All of the above are long-term, natural and safe ways your site can see link growth. While short-term tactics for link building used to be all the rage, there are no shortcuts to building high-quality natural links any longer.
The bar for getting a link is now set twice as high. It takes time, effort and most importantly content to build high-quality links.
What to do Post Penguin 4.0
Overall, Penguin 4.0 should have a positive effect on the SEO community. It negates the possibility of negative SEO and makes webmasters more accountable for providing useful, quality sites and holds them less responsible for cleaning up spam.
Here are 5 things to consider doing post Penguin 4.0:
1.Track your site’s performance in Google Analytics and Search Console
The best way to figure out whether you have been positively or negatively impacted by Google’s update is to monitor analytics and ranking data. See if there are any noteworthy lifts or drops in rankings or traffic. It may be hard to see immediately, but you won’t know unless you regularly measure your site’s performance.
2.Perform a backlink audit on your whole site
If you have concerns that Penguin 4.0 might impact you negatively due to your current backlinks you can audit your current backlinks to establish which need to be pruned and which are quality enough to keep. Then, establish quality guidelines around which links you wish to keep and which you do not. Reach out to the webmasters of those you wish to not keep requesting they be removed.
3.Focus on creating quality content
With less time needed for “SEO janitorial work”, it leaves no excuse for not creating content. Without content it will be hard for you to achieve link growth, which is essential for authority building, brand awareness and better rankings. If you already have a good amount of content on your site you can now focus your energy on making it even better.
4.Leave your disavow file alone, and keep pruning bad links
As discussed above, there is no need to revisit the list of links that once were disavowed or pruned from your site. It’s likely that no good will come from spending time reclaiming these links.
5.Focus on strategies to build natural backlinks to your site
Taking a long-term, content driven approach to growing your backlink profile will become even more important post Penguin 4.0. Consider ways that you can integrate link growth into your public relations, content creation and other marketing efforts so you can set yourself up for long-term success.
Penguin 4.0 is a much needed and awaited change to Google’s core algorithm. If you focus on driving natural link growth, creating fantastic content and maintaining quality links then you have nothing to worry about!
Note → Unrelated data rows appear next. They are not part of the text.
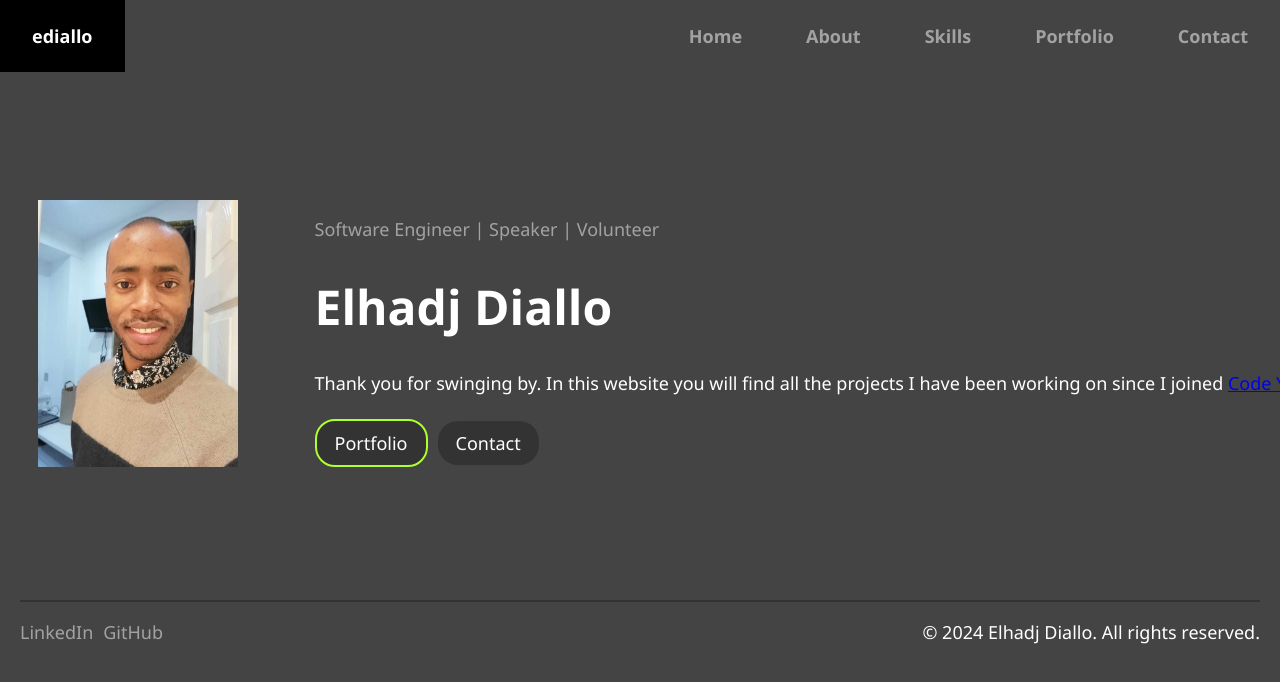
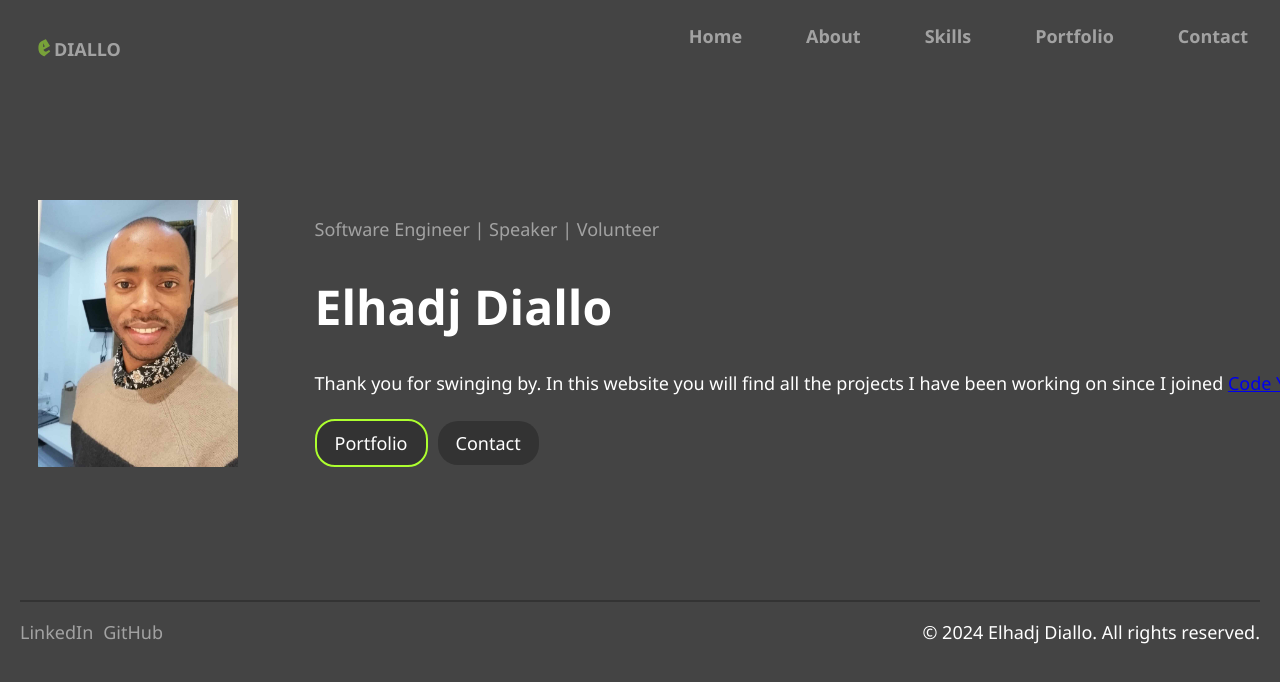
Before and after one commit to eediallo/eediallo.github.io, a React (Create React App) app in the folder my-portfolio/: page / in a window 1280 px wide. Shown: the top 682 px of the page. Built offline with nearby package versions, Linux system fonts and the light colour scheme.

Commit message:
adds fancy char e

```diff
--- a/my-portfolio/src/components/NavBar.js
+++ b/my-portfolio/src/components/NavBar.js
@@ -6,7 +6,7 @@ const NavBar = () => {
       <nav className="nav-bar">
         <ul className="nav-left">
           <li>
-            <Link to="/">ediallo</Link>
+            <Link to="/"><span className="e">𝖊</span>DIALLO</Link>
           </li>
         </ul>
         <ul className="nav-right">
```
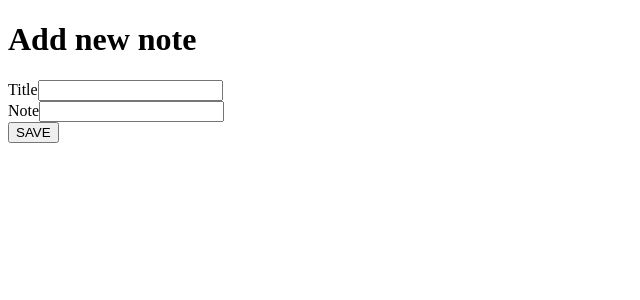
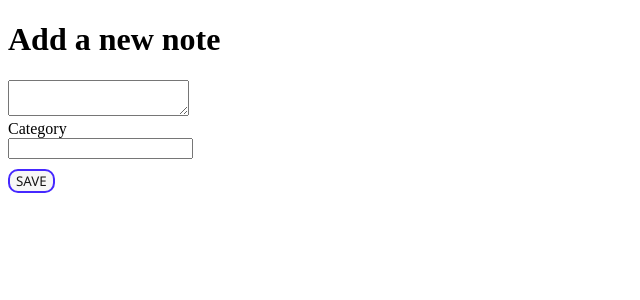
Before and after one commit to azeam/T9_notes, a React (Create React App) app in the folder home/: page /newnote in a window 1280 px wide. Shown: the top 300 px of the page, without its empty margins (0-640 px from the left). Built offline with nearby package versions, Linux system fonts and the light colour scheme; the HTML template or start-up script is replaced by a standard one.

Commit message:
Updates to merge from master

```diff
--- a/home/src/components/Button.jsx
+++ b/home/src/components/Button.jsx
@@ -1,10 +1,11 @@
-import react, { Component } from 'react';
+import React, { Component } from 'react';
+import './button.css';
 
 class Button extends Component {
     render(){
         return(
             <div>
-                <button onClick={this.props.onClick}>SAVE</button>
+                <button className="btn" onClick={this.props.onClick}>{this.props.label}</button>
             </div>
         );
     }
--- a/home/src/components/button.css
+++ b/home/src/components/button.css
@@ -1,3 +1,30 @@
 :root {
     --primary: #4628ff;
+    --delete: #eb3f27;
+    --dark: #181717;
+    --white: #FFF;
 }
+
+.btn {
+    font-family: 'Segoe UI', Tahoma, Geneva, Verdana, sans-serif;
+    font-weight: 400;
+    border-radius: 10px;
+    margin-top: 10px;
+    cursor: pointer;
+    transition: transform 0.3s ease;
+    background-color: rgba(238, 238, 238, 0.479);
+    color: var(--dark);
+    border: 2px solid var(--primary);
+}
+
+.btn:hover{
+    transform: translateY(2px);
+}
+
+/* Button Colors and Styles */
+
+/* .btn{
+    background-color: transparent;
+    color: var(--white);
+    border: 2px solid var(--primary);
+} */
--- /dev/null
+++ b/home/src/components/noteForm.js
@@ -0,0 +1,20 @@
+import React, { Component } from 'react';
+
+class noteForm extends Component{
+    render(){
+        return(
+            <div className="noteForm">
+                <h1>
+                    Add a new note
+                </h1>
+                <form>
+                    <textarea className="textNote"></textarea><br/>
+                    <label>Category</label><br/>
+					<input type="text" id="category" name="category" onChange={this.handleChange} required /><br/>
+                </form>
+            </div>
+        );
+    }
+}
+
+export default (noteForm);
--- a/home/src/pages/NoteForm.js
+++ b/home/src/pages/NoteForm.js
@@ -1,6 +1,7 @@
 import React, { Component } from 'react';
 import axios from 'axios';
 import Button from '../components/Button';
+import Note from '../components/noteForm';
 
 class NoteForm extends Component {
 	constructor(props) {
@@ -9,7 +10,7 @@ class NoteForm extends Component {
 		this.state = {
 			title: '',
 			body: '',
-			category: 'test'
+			category: ''
 		};
     }
 
@@ -18,15 +19,28 @@ class NoteForm extends Component {
 		this.setState({
 			[event.target.name]: event.target.value
 		});
-    };
+	};
 
-    handleSubmit = (event) => {
-		event.preventDefault(); // handle form with js
+	handleSubmit = (event) => {
+        event.preventDefault(); // handle form with js
+        if(this.state.body.length > 0)
+        {
+			var bodyTitle = this.state.body.split('\n', 1)[0];
+			var bodyBody = this.state.body.substring(bodyTitle.length, this.state.body.length); // Erase the title and continue
+        }
 		const newNoteData = {
-			title: this.state.title,
+			title: bodyTitle,
 			body: this.state.body,
-			category: ""
+			category: this.state.category
 		};
+
+    // handleSubmit = (event) => {
+	// 	event.preventDefault(); // handle form with js
+	// 	const newNoteData = {
+	// 		title: this.state.title,
+	// 		body: this.state.body,
+	// 		category: this.state.category
+	// 	};
 
 		const authToken = localStorage.getItem('AuthToken');
 		console.log(authToken);
@@ -35,7 +49,7 @@ class NoteForm extends Component {
 		axios
 			.post('/notes', newNoteData)
 			.then((response) => {
-				console.log();
+				this.props.history.push('/newnote'); // go home
 			})
 			.catch((error) => {
 				if (error.response) {
@@ -50,18 +64,18 @@ class NoteForm extends Component {
     render() {
 		return (
 				<div className="noteForm">
-					<h1>
-						Add new note
-					</h1>
-					<form className="noteForm" noValidate>
-						<label>Title</label>
+					<Note className="noteForm" onChange={this.handleChange}></Note>
+					{/* <form className="noteForm" noValidate>
+						<label>Title</label><br/>
 						<input type="text" id="title" name="title" onChange={this.handleChange} required />
 						<br/>
-						<label>Note</label>
-						<input type="text" id="note" name="body" onChange={this.handleChange} required />
-						{/* <input type="submit" onClick={this.handleSubmit}/> */}
-						<Button type="submit" onClick={this.handleSubmit}></Button>
-					</form>
+						<label>Note</label><br/>
+						<input type="text" id="note" name="body" onChange={this.handleChange} required /><br/>
+						<label>Category</label><br/>
+						<input type="text" id="category" name="category" onChange={this.handleChange} required /><br/>
+						<input type="submit" onClick={this.handleSubmit}/>
+					</form>  */}
+						<Button label="SAVE" type="submit" onClick={this.handleSubmit}></Button>
 				</div>
 		);
 	}
--- a/home/src/pages/signup.js
+++ b/home/src/pages/signup.js
@@ -32,7 +32,6 @@ class signup extends Component {
 		axios
 			.post('/signup', newUserData) // the proxy setting in package.json will re-route the request to the firebase db with /signup postpended, set to  https://us-central1-t9notes-5eb44.cloudfunctions.net/api if not running local api
 			.then((response) => {
-				console.log("token: ", `${response.data.token}`); // print token to console for debug
 				localStorage.setItem('AuthToken', `Bearer ${response.data.token}`); // save token in local storage
 				this.props.history.push('/newnote'); // go home
 			})
```
Also changed, not shown: home/src/components/noteFormStyle.css (added).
If you’re afraid that Penguin 4.0 might have a negative impact on you then check out this Complete Google Penalty Recovery Kit for more information about how you can stay penalty free.